A constant trickle of Bunny Man questions re-engaged Conley’s interest in the story. “I got tired of saying I don’t know,” he explains. It took nearly a decade of research, but in 2002, he published what has to be considered the foremost paper on the subject. What he discovered is that the real story is even more bizarre than the legend.
On October 18, 1970, the Washington Post reported that Air Force Academy cadet Robert Bennett and his fiancée were sitting in a car on the 5400 block of Guinea Road in Fairfax around midnight near Bennett’s uncle’s house when “a man dressed in a white suit with long bunny ears appeared.” He yelled at the couple that they were on private property and he had their tag number. Then, he threw a wood-handled hatchet through the front car window. Luckily, neither of them was hurt.
Two weeks later, the Bunny Man showed up again about a block away from his original sighting, according to a October 31 Washington Post article. Private security guard Paul Phillips spotted the man-beast on the front porch of a new, but unoccupied house. He was holding an ax. In the piece, Phillips recounted what happened next: “I started talking to him and that’s when he started chopping.” Taking several swings at a pole on the porch, he threatened Phillips, “All you people trespass around here. If you don’t get out of here, I’m going to bust you on the head.”
Conley continued to dig. He tracked down the police and investigation reports that confirmed that the Fairfax County police looked for a male in his late teens or early 20s dressed as a bunny. But the police were unable to turn up anything conclusive, writing, “After a very extensive investigation into this and all other cases of this same nature, it is still unsubstantiated as to whether or not there really is a white rabbit.” The police deemed the case inactive.
Conley was also able to track down the still-married couple that had the hatchet thrown at them. While they didn’t particularly want to talk about the 45-year-old incident, they did confirm it happened. They shared vivid details, Conley says, as did the aunt who helped them after the incident. “She remembered very clearly combing glass from the shattered glass window out of this girl’s hair,” says Conley.
To this day, no one knows who the Bunny Man was or what motivated him. Conley knows that any theory he has is pure speculation, but he thinks it could be related to an elderly man–a “curmudgeon,” says Conley—who owned the property that the couple was supposedly trespassing on. Although the man had died a year or two earlier, maybe a younger family member took up his cause. Perhaps it was just a person who didn’t like the development in the region going on at that time. Additionally, if the Bunny Man was in his early 20s in 1970, then he likely would still be alive today, “unless he got careless with his hatchet,” jokes Conley. As of this writing, no one has come forward and admitted to being the notorious Bunny Man.
Today, the story of the Bunny Man has overtaken the actual truth. There was no murder, no asylum for the insane, and not even a bridge. Conley thinks the Fairfax Station Bridge, which Google Maps now even calls Bunny Man Bridge, was nothing more than a a nearby local teen party spot and a creepy-looking (and potentially dangerous) bridge that got incorporated into the story. Even the town of Clifton has fully embraced the legend with T-shirts and a haunted Halloween attraction.

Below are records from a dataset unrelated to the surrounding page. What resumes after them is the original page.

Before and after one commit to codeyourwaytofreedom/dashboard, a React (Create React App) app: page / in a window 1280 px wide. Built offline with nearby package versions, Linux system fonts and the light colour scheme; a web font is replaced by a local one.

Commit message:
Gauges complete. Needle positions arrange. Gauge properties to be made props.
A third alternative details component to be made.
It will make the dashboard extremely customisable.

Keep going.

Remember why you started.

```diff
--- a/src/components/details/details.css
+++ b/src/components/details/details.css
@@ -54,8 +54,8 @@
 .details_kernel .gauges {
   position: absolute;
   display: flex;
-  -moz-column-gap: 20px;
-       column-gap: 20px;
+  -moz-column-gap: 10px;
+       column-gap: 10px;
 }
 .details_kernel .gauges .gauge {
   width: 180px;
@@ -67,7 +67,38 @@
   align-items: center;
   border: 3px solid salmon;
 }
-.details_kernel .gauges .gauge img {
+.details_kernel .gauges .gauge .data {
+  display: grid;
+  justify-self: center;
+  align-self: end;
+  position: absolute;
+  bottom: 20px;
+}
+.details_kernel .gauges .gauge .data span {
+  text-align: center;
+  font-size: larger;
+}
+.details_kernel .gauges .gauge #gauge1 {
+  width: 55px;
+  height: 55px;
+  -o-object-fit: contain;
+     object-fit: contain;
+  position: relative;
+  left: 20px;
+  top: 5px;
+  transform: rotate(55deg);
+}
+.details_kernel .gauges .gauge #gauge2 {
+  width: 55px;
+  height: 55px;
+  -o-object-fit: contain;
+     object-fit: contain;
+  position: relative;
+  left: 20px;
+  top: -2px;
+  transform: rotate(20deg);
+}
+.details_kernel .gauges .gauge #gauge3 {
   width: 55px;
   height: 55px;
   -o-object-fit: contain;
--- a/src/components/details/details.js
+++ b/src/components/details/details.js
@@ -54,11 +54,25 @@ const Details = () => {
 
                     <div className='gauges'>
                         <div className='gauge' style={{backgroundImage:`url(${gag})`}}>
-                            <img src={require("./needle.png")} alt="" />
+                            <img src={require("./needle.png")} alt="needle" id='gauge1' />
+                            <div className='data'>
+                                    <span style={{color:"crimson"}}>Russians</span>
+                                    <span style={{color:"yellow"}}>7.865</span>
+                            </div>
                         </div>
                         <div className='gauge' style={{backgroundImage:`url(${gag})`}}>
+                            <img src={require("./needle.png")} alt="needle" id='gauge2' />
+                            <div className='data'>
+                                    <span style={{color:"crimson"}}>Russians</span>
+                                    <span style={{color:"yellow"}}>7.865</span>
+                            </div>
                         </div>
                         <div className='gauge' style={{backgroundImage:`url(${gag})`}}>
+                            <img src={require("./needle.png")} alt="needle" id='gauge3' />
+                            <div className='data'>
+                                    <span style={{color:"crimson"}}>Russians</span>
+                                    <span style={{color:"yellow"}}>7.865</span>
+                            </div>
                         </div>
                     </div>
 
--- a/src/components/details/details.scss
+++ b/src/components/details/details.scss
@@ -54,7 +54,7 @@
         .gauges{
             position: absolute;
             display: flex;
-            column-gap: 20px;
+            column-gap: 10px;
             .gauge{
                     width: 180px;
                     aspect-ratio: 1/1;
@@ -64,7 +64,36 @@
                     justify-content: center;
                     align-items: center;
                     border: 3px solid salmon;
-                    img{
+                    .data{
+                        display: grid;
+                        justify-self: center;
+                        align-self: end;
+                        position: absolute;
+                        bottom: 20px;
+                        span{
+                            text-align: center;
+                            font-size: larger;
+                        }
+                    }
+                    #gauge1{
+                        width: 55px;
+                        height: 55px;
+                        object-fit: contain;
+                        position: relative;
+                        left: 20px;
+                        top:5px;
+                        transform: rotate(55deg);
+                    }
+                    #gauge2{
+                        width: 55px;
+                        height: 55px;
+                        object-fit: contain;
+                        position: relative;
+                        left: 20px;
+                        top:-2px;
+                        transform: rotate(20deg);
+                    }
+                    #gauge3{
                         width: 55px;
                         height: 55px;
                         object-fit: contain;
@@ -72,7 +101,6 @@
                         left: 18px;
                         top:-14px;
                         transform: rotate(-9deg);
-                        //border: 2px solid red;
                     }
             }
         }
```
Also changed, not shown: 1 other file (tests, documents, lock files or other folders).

While the legend may be more horrific, frightening and blood curdling, the truth is just as bizarre. “If there was ever a story that was really ripe to grow and get a little bit strange, it has to be the Bunny Man,” says Conley, “It’s our own homegrown urban legend.”